parents who are helping their children through university or college, cost of
housing is a shockingly large addition to an already hefty tuition bill.
Residence costs can range from $6,000 without a meal plan to $15,000 all-in.
Off-campus rental properties can cost anywhere from $450 to $2,000-plus a
month. Together, the outlay for tuition and housing over a four-year university
degree can easily creep up to over $50,000.
some Canadians have decided to turn this financial burden into an opportunity.
It’s becoming more and more popular for parents to purchase property in college
and university towns, and enter the landlord business with their children as
their first clients.
Koven, a real estate agent in Kingston, Ont., says that between 10% and 20% of
all the sales he makes in the area around Queen’s University are to parents
purchasing property for their kids to live in. For the new condos sprouting up
around the city, that number is much higher. “I would say over half the ones
that I’ve bought or sold in [a condo building], there has been a student that
was occupying it through parents or a parent buying for a student.” As
developers look to cash in on the high demand for real estate nears campuses,
parents seem to be happy to buy.
the rent being paid on an annual basis for two children to attend the same
university can reach upwards of $16,000 and a five-bedroom investment property
could bring in approximately $24,000 [with additional student renters], it
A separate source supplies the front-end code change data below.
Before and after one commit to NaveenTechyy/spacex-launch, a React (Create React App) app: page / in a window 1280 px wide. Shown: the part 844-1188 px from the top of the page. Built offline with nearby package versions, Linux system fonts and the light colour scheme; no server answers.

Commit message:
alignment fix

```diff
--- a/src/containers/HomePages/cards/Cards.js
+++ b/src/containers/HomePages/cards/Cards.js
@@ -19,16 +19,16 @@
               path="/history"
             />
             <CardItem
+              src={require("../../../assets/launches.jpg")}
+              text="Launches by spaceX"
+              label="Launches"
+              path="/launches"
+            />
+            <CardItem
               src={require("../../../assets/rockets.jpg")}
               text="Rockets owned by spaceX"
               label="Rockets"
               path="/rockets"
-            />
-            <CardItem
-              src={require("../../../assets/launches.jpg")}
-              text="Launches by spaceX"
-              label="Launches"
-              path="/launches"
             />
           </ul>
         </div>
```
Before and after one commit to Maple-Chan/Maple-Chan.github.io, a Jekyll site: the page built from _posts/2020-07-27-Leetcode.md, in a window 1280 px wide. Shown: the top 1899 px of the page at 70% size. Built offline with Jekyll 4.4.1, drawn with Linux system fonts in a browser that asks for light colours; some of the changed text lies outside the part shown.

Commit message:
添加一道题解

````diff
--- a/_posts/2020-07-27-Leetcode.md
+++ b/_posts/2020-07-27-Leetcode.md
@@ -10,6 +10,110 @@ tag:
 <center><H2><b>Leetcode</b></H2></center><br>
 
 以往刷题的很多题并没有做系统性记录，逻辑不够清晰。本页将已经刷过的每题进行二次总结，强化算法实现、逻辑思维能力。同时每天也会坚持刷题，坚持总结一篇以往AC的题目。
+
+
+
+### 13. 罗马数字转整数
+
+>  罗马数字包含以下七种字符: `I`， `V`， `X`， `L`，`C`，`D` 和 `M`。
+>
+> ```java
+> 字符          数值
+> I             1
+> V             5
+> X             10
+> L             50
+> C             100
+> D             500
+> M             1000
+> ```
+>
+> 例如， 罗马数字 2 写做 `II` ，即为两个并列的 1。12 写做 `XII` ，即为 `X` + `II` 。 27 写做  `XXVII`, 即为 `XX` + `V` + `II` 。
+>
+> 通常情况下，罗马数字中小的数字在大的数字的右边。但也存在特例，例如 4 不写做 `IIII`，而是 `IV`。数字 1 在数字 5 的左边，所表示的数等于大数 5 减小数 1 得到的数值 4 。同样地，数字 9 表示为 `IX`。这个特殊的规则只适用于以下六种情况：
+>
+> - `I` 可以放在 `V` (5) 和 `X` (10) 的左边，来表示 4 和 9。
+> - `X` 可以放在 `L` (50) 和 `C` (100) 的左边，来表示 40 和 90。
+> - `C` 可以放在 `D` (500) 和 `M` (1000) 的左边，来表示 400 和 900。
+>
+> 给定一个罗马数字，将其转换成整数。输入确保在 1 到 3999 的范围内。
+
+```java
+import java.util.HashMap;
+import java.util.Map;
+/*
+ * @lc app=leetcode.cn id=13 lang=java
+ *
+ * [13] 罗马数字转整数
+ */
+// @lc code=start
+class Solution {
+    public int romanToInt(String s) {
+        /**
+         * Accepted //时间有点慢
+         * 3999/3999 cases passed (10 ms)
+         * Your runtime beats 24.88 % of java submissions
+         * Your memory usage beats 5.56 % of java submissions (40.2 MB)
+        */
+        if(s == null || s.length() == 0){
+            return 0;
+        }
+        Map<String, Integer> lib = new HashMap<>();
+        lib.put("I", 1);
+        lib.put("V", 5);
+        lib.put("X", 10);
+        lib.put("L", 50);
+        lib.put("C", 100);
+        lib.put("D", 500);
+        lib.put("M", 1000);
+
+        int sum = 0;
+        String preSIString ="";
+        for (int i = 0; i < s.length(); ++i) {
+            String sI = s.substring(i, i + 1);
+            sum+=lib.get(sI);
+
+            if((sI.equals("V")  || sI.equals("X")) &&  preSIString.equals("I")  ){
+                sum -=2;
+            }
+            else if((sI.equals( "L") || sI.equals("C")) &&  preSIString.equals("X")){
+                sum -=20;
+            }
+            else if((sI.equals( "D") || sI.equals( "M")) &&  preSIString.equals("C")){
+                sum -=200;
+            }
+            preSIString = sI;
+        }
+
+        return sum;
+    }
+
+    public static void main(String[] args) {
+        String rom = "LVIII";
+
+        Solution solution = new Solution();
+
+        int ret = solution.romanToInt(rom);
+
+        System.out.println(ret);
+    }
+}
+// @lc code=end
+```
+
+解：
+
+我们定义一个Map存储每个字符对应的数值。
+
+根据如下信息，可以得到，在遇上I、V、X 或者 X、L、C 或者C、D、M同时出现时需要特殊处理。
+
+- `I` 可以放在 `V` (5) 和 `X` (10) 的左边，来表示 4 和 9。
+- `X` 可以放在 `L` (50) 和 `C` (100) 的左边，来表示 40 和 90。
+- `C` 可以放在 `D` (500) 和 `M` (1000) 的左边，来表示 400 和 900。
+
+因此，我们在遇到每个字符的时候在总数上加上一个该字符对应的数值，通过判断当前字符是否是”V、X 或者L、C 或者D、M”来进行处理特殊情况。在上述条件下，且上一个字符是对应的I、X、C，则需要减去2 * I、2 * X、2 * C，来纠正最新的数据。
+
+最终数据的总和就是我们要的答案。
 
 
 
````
seems like a no brainer,” says Alison Tigert, a real estate agent in Toronto.
“Now, after taxes have been paid and maintenance of the property, the profits
might not be as lucrative, but you’re saving the original $16,000 you’d
otherwise be paying a landlord and getting nothing back in return.”
you have enough money saved for a solid down payment, then the math makes
sense. You can rent out the extra rooms in the property while your child is at
school, earn enough rent to cover the mortgage—ideally with a little left
over—and sell the property at a higher price point either when your child
leaves school or when you’re ready to move on.
there are a lot of responsibilities that come with purchasing a property for
your child to live in, and whether
this makes sense for you and your family depends on many factors. Janet Gray, a
Fee for Service Financial Planner and Money Coach, says the most important
thing to keep in mind is cash flow. “If you’re paying rent of $1,500, you’re
pretty sure you’re only paying $1,500. If you are paying a $1,500 mortgage
payment for example, then you’re also paying property tax as well, you pay
maybe for a parking space in the building, you’re also paying for unexpected
repairs that might need to be done, condo fees if it’s a condo.”
are a lot of additional costs associated with owning a rental property that you
don’t need to worry about as a tenant, and if you’re not prepared for them,
they have put a lot of stress on your finances. “If it’s in the short term then
there’s liquidity challenges. You could have some of your cash tied up in real
estate assets that you might not have access to in the short term, so again it
relates to cash flow.” Do the math (or ask a financial advisor or accountant to
crunch the numbers on your behalf) to see whether you can comfortably cover the
regular costs associated with buying a property versus paying rent on behalf of
Additionally, buying a rental property comes with tax implications. As it will
not be your primary residence as the purchaser, you’ll be looking at forking
over capital gains tax—that’s calculated at your marginal rate on 50% of
any appreciation in the property’s value when you sell it. So, for example, if
you sell the property for $100,000 more than you paid, tax will be due on 50%
of that amount, or $50,000.
addition, there are ways to minimize that tax burden.
university or college accommodation for your child can be a hard purchase to
get right, but with the right planning, it can pay off. When it comes to the
property itself, Koven believes that, although it’s a little cliché, where you
buy is the most important factor. “Get to know the market, get to know the area
and how easy it is to rent. Everyone jokes, but it’s true, the top three things
in investment property are location, location, location.” Koven believes that
even if you can get a property for a steal, if you can’t rent it, you won’t be
making any kind of profit on it.
adds that almost as important as location is, “condition, condition,
condition”—what the property looks like and how well it’ been kept, matters.
“Landlords may think that students don’t have high standards,” she says, “but
in the long run, a house in better overall condition will rent faster, more
easily and get a higher rent than something that’s falling down.”
a regular cleaning service to a property rental is a trend that’s becoming more
popular and, Tigert thinks, quite savvy. Although it may marginally reduce
profits in the short run, it pays off over time, she says. Especially if you
live too far away to check on the property, regular visits from the cleaning
service provide “added security that rules are followed, and the property is
being maintained both from the tenant’s perspective and the landlord’s,” Tigert
it may be a smart investment decision, buying a property for your child isn’t
the easy way out. It’s key to ensure that your child is
ready to take on the responsibility of managing the property, and can be the
heavy when other renters step out of line. And it’s equally important that you
are prepared to service the property or cover the extra cost of property
management services to handle that for you. You need to be confident the
purchase works within your overall financial plan as an investment. If it does,
you may be saving tens of thousands of dollars in rent, and earning yourself a
pretty return after you sell the property.
Real Estate news in Money Sense by Ben Dinsdale